Instructions to follow —
The entries below are to be reproduced exactly, with their pictures omitted.

Before and after images
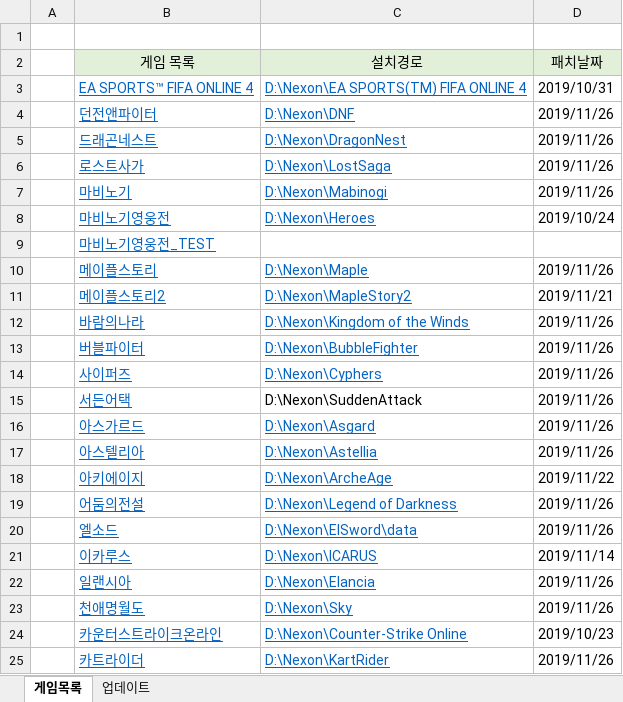
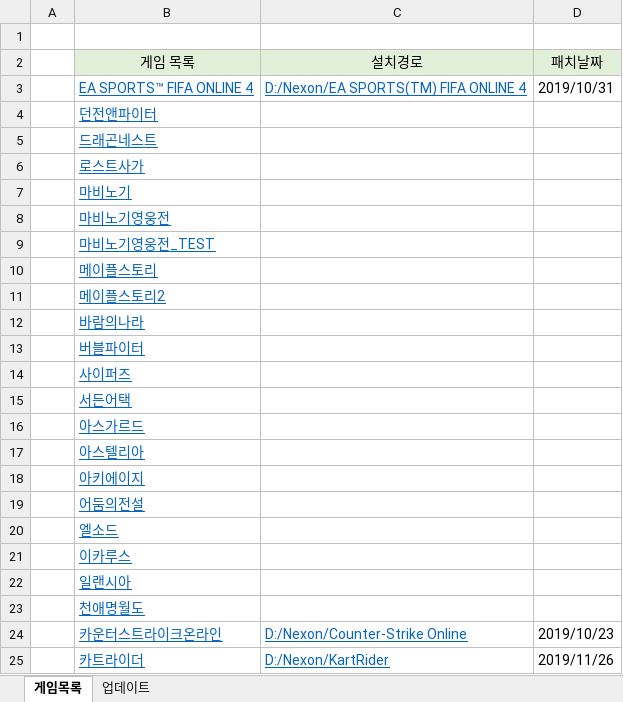
Before and after one commit to Sengpem/Auto_Patch, an Excel workbook: 게임 패치 목록.xlsx, sheet 게임목록, drawn as a sheet; only a part is shown; values as stored, in another font and other column widths than the file's, no borders; the diff covers the shown part only; the diff names each change by its address in the sheet, - before the commit and + after, or states it on an @@ line.

```diff
--- a/게임 패치 목록.xlsx (sheet 게임목록)
+++ b/게임 패치 목록.xlsx (sheet 게임목록)
-C3 (설치경로): D:\Nexon\EA SPORTS(TM) FIFA ONLINE 4
+C3 (설치경로): D:/Nexon/EA SPORTS(TM) FIFA ONLINE 4
-C4 (설치경로): D:\Nexon\DNF
+C4 (설치경로): (empty)
-D4:D7 (패치날짜): 2019/11/26
+D4:D7 (패치날짜): (empty)
-C5 (설치경로): D:\Nexon\DragonNest
+C5 (설치경로): (empty)
-C6 (설치경로): D:\Nexon\LostSaga
+C6 (설치경로): (empty)
-C7 (설치경로): D:\Nexon\Mabinogi
+C7 (설치경로): (empty)
-C8 (설치경로): D:\Nexon\Heroes
+C8 (설치경로): (empty)
-D8 (패치날짜): 2019/10/24
+D8 (패치날짜): (empty)
-C10 (설치경로): D:\Nexon\Maple
+C10 (설치경로): (empty)
-D10 (패치날짜): 2019/11/26
+D10 (패치날짜): (empty)
-C11 (설치경로): D:\Nexon\MapleStory2
+C11 (설치경로): (empty)
-D11 (패치날짜): 2019/11/21
+D11 (패치날짜): (empty)
-C12 (설치경로): D:\Nexon\Kingdom of the Winds
+C12 (설치경로): (empty)
-D12:D17 (패치날짜): 2019/11/26
+D12:D17 (패치날짜): (empty)
-C13 (설치경로): D:\Nexon\BubbleFighter
+C13 (설치경로): (empty)
-C14 (설치경로): D:\Nexon\Cyphers
+C14 (설치경로): (empty)
-C15 (설치경로): D:\Nexon\SuddenAttack
+C15 (설치경로): (empty)
-C16 (설치경로): D:\Nexon\Asgard
+C16 (설치경로): (empty)
-C17 (설치경로): D:\Nexon\Astellia
+C17 (설치경로): (empty)
-C18 (설치경로): D:\Nexon\ArcheAge
+C18 (설치경로): (empty)
-D18 (패치날짜): 2019/11/22
+D18 (패치날짜): (empty)
-C19 (설치경로): D:\Nexon\Legend of Darkness
+C19 (설치경로): (empty)
-D19:D20 (패치날짜): 2019/11/26
+D19:D20 (패치날짜): (empty)
-C20 (설치경로): D:\Nexon\ElSword\data
+C20 (설치경로): (empty)
-C21 (설치경로): D:\Nexon\ICARUS
+C21 (설치경로): (empty)
-D21 (패치날짜): 2019/11/14
+D21 (패치날짜): (empty)
-C22 (설치경로): D:\Nexon\Elancia
+C22 (설치경로): (empty)
-D22:D23 (패치날짜): 2019/11/26
+D22:D23 (패치날짜): (empty)
-C23 (설치경로): D:\Nexon\Sky
+C23 (설치경로): (empty)
-C24 (설치경로): D:\Nexon\Counter-Strike Online
+C24 (설치경로): D:/Nexon/Counter-Strike Online
-C25 (설치경로): D:\Nexon\KartRider
+C25 (설치경로): D:/Nexon/KartRider
```
Also changed, not shown: 16 edited cells elsewhere in this sheet, settings.xlsx, 1 other file.
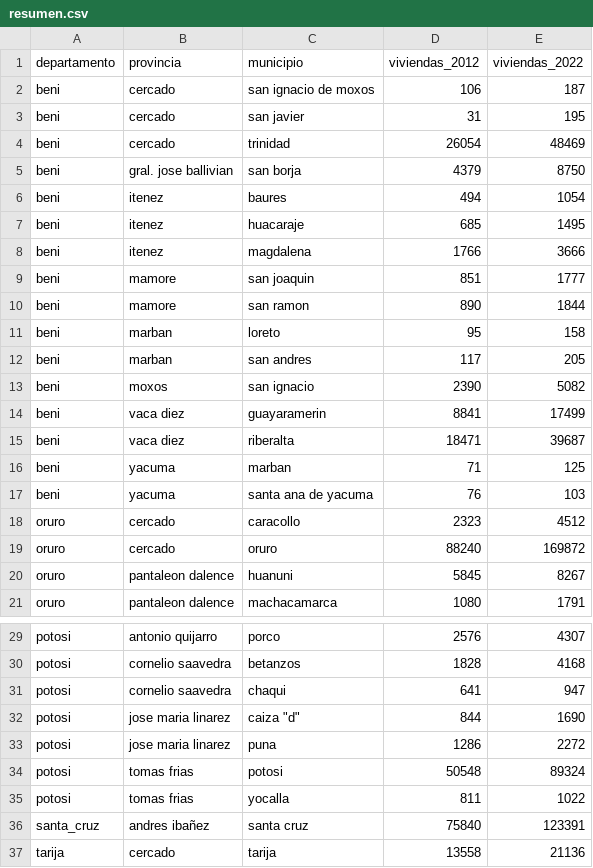
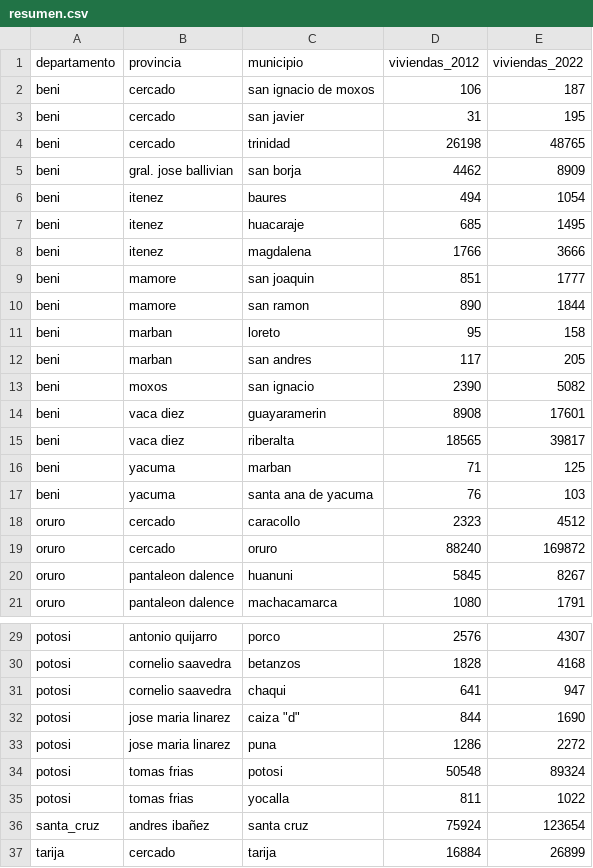
Before and after one commit to mauforonda/avance_censo, a CSV file: data/cartografia/resumen.csv, drawn as a sheet; only a part is shown, gaps mark what is left out.

```diff
--- a/data/cartografia/resumen.csv
+++ b/data/cartografia/resumen.csv
@@ -3,4 +3,4 @@ beni,cercado,san ignacio  de moxos,106,187
 beni,cercado,san javier,31,195
-beni,cercado,trinidad,26054,48469
-beni,gral. jose ballivian,san borja,4379,8750
+beni,cercado,trinidad,26198,48765
+beni,gral. jose ballivian,san borja,4462,8909
 beni,itenez,baures,494,1054
@@ -13,4 +13,4 @@ beni,marban,san andres,117,205
 beni,moxos,san ignacio,2390,5082
-beni,vaca diez,guayaramerin,8841,17499
-beni,vaca diez,riberalta,18471,39687
+beni,vaca diez,guayaramerin,8908,17601
+beni,vaca diez,riberalta,18565,39817
 beni,yacuma,marban,71,125
@@ -35,3 +35,3 @@ potosi,tomas frias,potosi,50548,89324
 potosi,tomas frias,yocalla,811,1022
-santa_cruz,andres ibañez,santa cruz,75840,123391
-tarija,cercado,tarija,13558,21136
+santa_cruz,andres ibañez,santa cruz,75924,123654
+tarija,cercado,tarija,16884,26899
```
Also changed, not shown: data/cartografia/departamentos/beni.csv, data/cartografia/departamentos/santa_cruz.csv, 2 other files.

Answer box —
Before and after one commit to Sengpem/Auto_Patch, an Excel workbook: 게임 패치 목록.xlsx, sheet 게임목록, drawn as a sheet; only a part is shown; values as stored, in another font and other column widths than the file's, no borders; the diff covers the shown part only; the diff names each change by its address in the sheet, - before the commit and + after, or states it on an @@ line.

```diff
--- a/게임 패치 목록.xlsx (sheet 게임목록)
+++ b/게임 패치 목록.xlsx (sheet 게임목록)
-C3 (설치경로): D:\Nexon\EA SPORTS(TM) FIFA ONLINE 4
+C3 (설치경로): D:/Nexon/EA SPORTS(TM) FIFA ONLINE 4
-C4 (설치경로): D:\Nexon\DNF
+C4 (설치경로): (empty)
-D4:D7 (패치날짜): 2019/11/26
+D4:D7 (패치날짜): (empty)
-C5 (설치경로): D:\Nexon\DragonNest
+C5 (설치경로): (empty)
-C6 (설치경로): D:\Nexon\LostSaga
+C6 (설치경로): (empty)
-C7 (설치경로): D:\Nexon\Mabinogi
+C7 (설치경로): (empty)
-C8 (설치경로): D:\Nexon\Heroes
+C8 (설치경로): (empty)
-D8 (패치날짜): 2019/10/24
+D8 (패치날짜): (empty)
-C10 (설치경로): D:\Nexon\Maple
+C10 (설치경로): (empty)
-D10 (패치날짜): 2019/11/26
+D10 (패치날짜): (empty)
-C11 (설치경로): D:\Nexon\MapleStory2
+C11 (설치경로): (empty)
-D11 (패치날짜): 2019/11/21
+D11 (패치날짜): (empty)
-C12 (설치경로): D:\Nexon\Kingdom of the Winds
+C12 (설치경로): (empty)
-D12:D17 (패치날짜): 2019/11/26
+D12:D17 (패치날짜): (empty)
-C13 (설치경로): D:\Nexon\BubbleFighter
+C13 (설치경로): (empty)
-C14 (설치경로): D:\Nexon\Cyphers
+C14 (설치경로): (empty)
-C15 (설치경로): D:\Nexon\SuddenAttack
+C15 (설치경로): (empty)
-C16 (설치경로): D:\Nexon\Asgard
+C16 (설치경로): (empty)
-C17 (설치경로): D:\Nexon\Astellia
+C17 (설치경로): (empty)
-C18 (설치경로): D:\Nexon\ArcheAge
+C18 (설치경로): (empty)
-D18 (패치날짜): 2019/11/22
+D18 (패치날짜): (empty)
-C19 (설치경로): D:\Nexon\Legend of Darkness
+C19 (설치경로): (empty)
-D19:D20 (패치날짜): 2019/11/26
+D19:D20 (패치날짜): (empty)
-C20 (설치경로): D:\Nexon\ElSword\data
+C20 (설치경로): (empty)
-C21 (설치경로): D:\Nexon\ICARUS
+C21 (설치경로): (empty)
-D21 (패치날짜): 2019/11/14
+D21 (패치날짜): (empty)
-C22 (설치경로): D:\Nexon\Elancia
+C22 (설치경로): (empty)
-D22:D23 (패치날짜): 2019/11/26
+D22:D23 (패치날짜): (empty)
-C23 (설치경로): D:\Nexon\Sky
+C23 (설치경로): (empty)
-C24 (설치경로): D:\Nexon\Counter-Strike Online
+C24 (설치경로): D:/Nexon/Counter-Strike Online
-C25 (설치경로): D:\Nexon\KartRider
+C25 (설치경로): D:/Nexon/KartRider
```
Also changed, not shown: 16 edited cells elsewhere in this sheet, settings.xlsx, 1 other file.
Before and after one commit to mauforonda/avance_censo, a CSV file: data/cartografia/resumen.csv, drawn as a sheet; only a part is shown, gaps mark what is left out.

```diff
--- a/data/cartografia/resumen.csv
+++ b/data/cartografia/resumen.csv
@@ -3,4 +3,4 @@ beni,cercado,san ignacio  de moxos,106,187
 beni,cercado,san javier,31,195
-beni,cercado,trinidad,26054,48469
-beni,gral. jose ballivian,san borja,4379,8750
+beni,cercado,trinidad,26198,48765
+beni,gral. jose ballivian,san borja,4462,8909
 beni,itenez,baures,494,1054
@@ -13,4 +13,4 @@ beni,marban,san andres,117,205
 beni,moxos,san ignacio,2390,5082
-beni,vaca diez,guayaramerin,8841,17499
-beni,vaca diez,riberalta,18471,39687
+beni,vaca diez,guayaramerin,8908,17601
+beni,vaca diez,riberalta,18565,39817
 beni,yacuma,marban,71,125
@@ -35,3 +35,3 @@ potosi,tomas frias,potosi,50548,89324
 potosi,tomas frias,yocalla,811,1022
-santa_cruz,andres ibañez,santa cruz,75840,123391
-tarija,cercado,tarija,13558,21136
+santa_cruz,andres ibañez,santa cruz,75924,123654
+tarija,cercado,tarija,16884,26899
```
Also changed, not shown: data/cartografia/departamentos/beni.csv, data/cartografia/departamentos/santa_cruz.csv, 2 other files.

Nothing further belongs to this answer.